Besides exploring Bocks a bit yesterday, I’ve been giving thought to what sorts of springtime beers have been taking hold (here in America, at least) as a “traditional” spring beer.
Of course, the short answer is “none”; there is no one particular style emerging that fills the role in the way that Bocks have. American brewers brew what strikes their fancy for the season, if they focus on the season at all.
But there are trends. Empirically I would point to a range of beers that are pale-ish (up to red and brown), crisp and refreshing, probably hoppy, but with a bigger malt bill and strength that what you would expect from a summer ale—something that drinks equally well on a hot day as a cool one.
Pretty loose! But then I’m on the West Coast of the U.S., where beer drinkers’ tastes have been spoiled by bold beer with lots of hops. As a point of reference, I would look toward American/Northwest Red Ales like Deschutes Cinder Cone Red (which I’ll have a review of soon), or paler-but-hoppy beers like Sierra Nevada’s ESB (Early Spring Beer).
Bière de Mars is another spring style, a French-Belgian style of beer brewed in (you guessed it) March. I like Jolly Pumpkin‘s description which could fit the style pretty well:
A sustaining beer that is brewed to comfort in the gusty ides of March and welcome in a wealth of warmer weather.
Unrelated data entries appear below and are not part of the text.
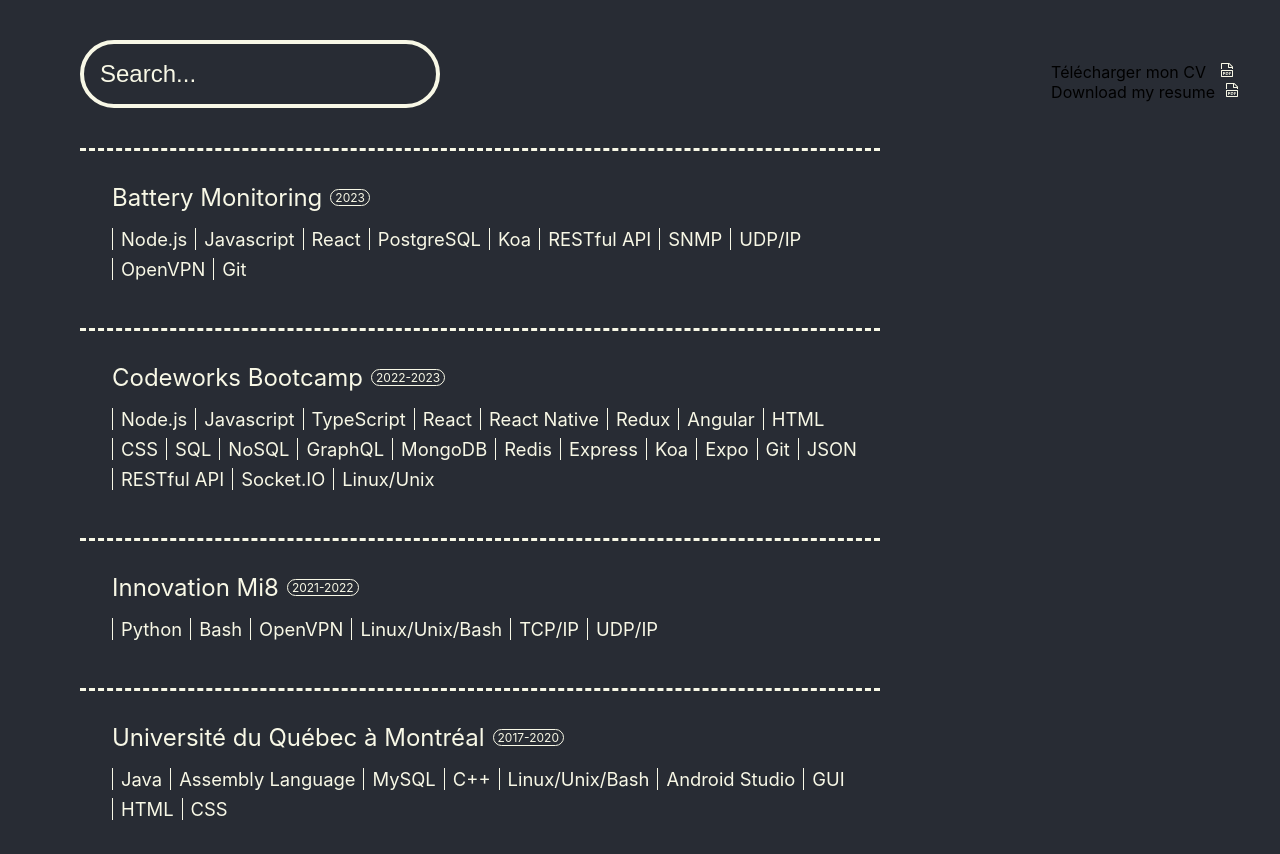
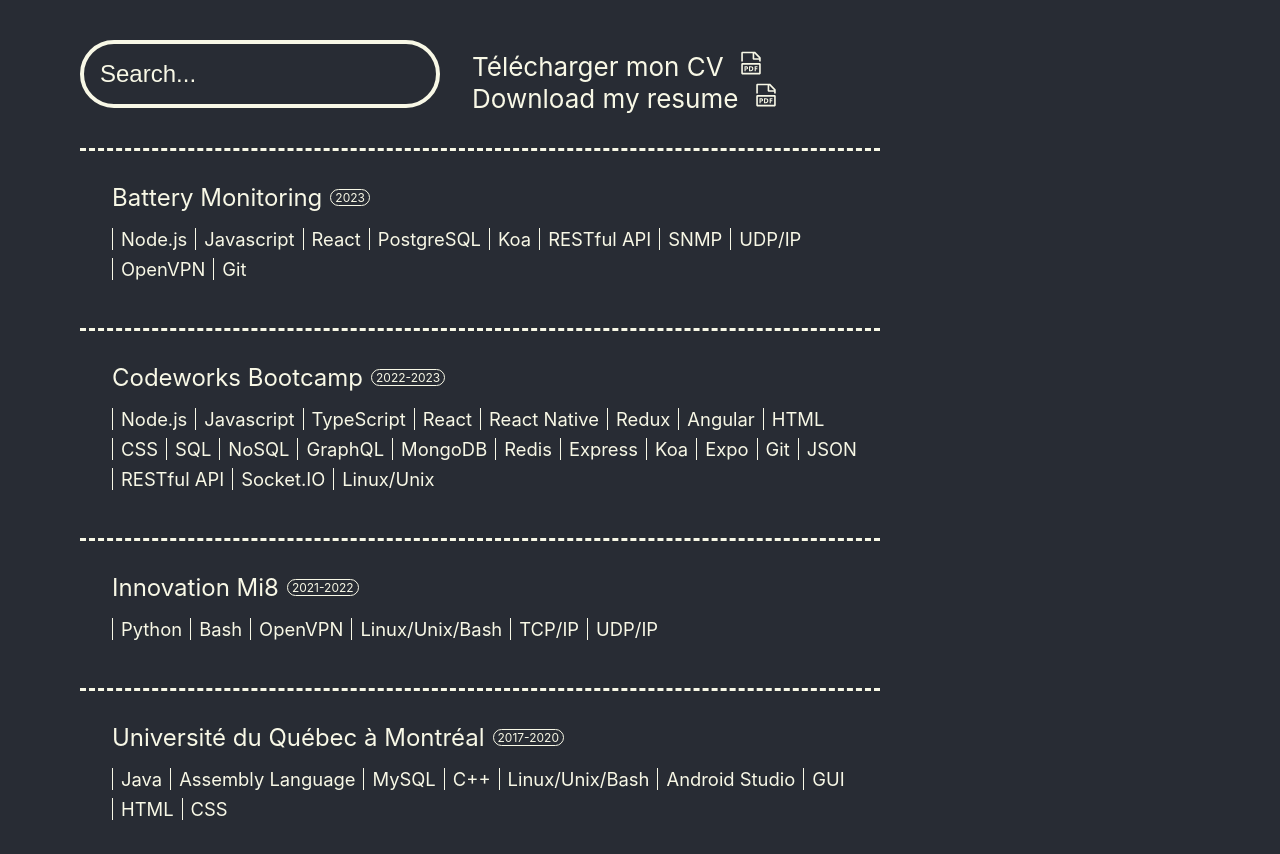
Before and after one commit to mathieuhuet/Portfolio, a React (Create React App) app: page /resume in a window 1280 px wide. Shown: the top 854 px of the page. Built offline with nearby package versions, Linux system fonts and the light colour scheme.

Commit message:
Added experiences, search function and downloadable resume PDF file

```diff
--- a/src/Components/Experiences/experiences.css
+++ b/src/Components/Experiences/experiences.css
@@ -17,7 +17,6 @@
 .ExperienceSearch {
   display: flex;
   align-items: center;
-  justify-content: space-between;
 }
 
 .SearchBar {
@@ -50,6 +49,8 @@
 .DownloadSection {
   margin: -3vmin 0vmin 0vmin 0vmin;
   padding: 0vmin 0vmin 0vmin 4vmin;
+  font-size: calc(10px + 2vmin);
+  color: #f8f8e6;
   display: flex;
   flex-direction: column;
   justify-content: space-between;
--- a/src/Components/Experiences/experiences.js
+++ b/src/Components/Experiences/experiences.js
@@ -222,7 +222,7 @@
           />
         </div>
         <div className='DownloadSection'>
-          <div>Télécharger mon CV &nbsp; {/*&nbsp; is for creating space. */}
+          <div className='Download-Link'>Télécharger mon CV &nbsp;
           <a
             className="PDF-Download"
             href={resumeFrancais}
@@ -231,7 +231,7 @@
              <VscFilePdf />
           </a>
           </div>
-          <div>Download my resume &nbsp;
+          <div className='Download-Link'>Download my resume &nbsp;
           <a
             className="PDF-Download"
             href={resumeEnglish}
```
Besides Jolly Pumpkin, the best-known examples probably come from New Belgium Brewing, Brewery Ommegang, and Flying Dog. These are robust Bières de Garde that are earthy, spicy, fruity, and complex—perfect beers for cool spring evenings.
But remember what I said about there truly being no particular tradition being adhered to? Take a look at BeerAdvocate’s Top Spring Seasonals to really bring this home. Dark Lord Imperial Stout? Live Oak Hefeweizen? Melt Down Double IPA? All I can say is, “Wow.”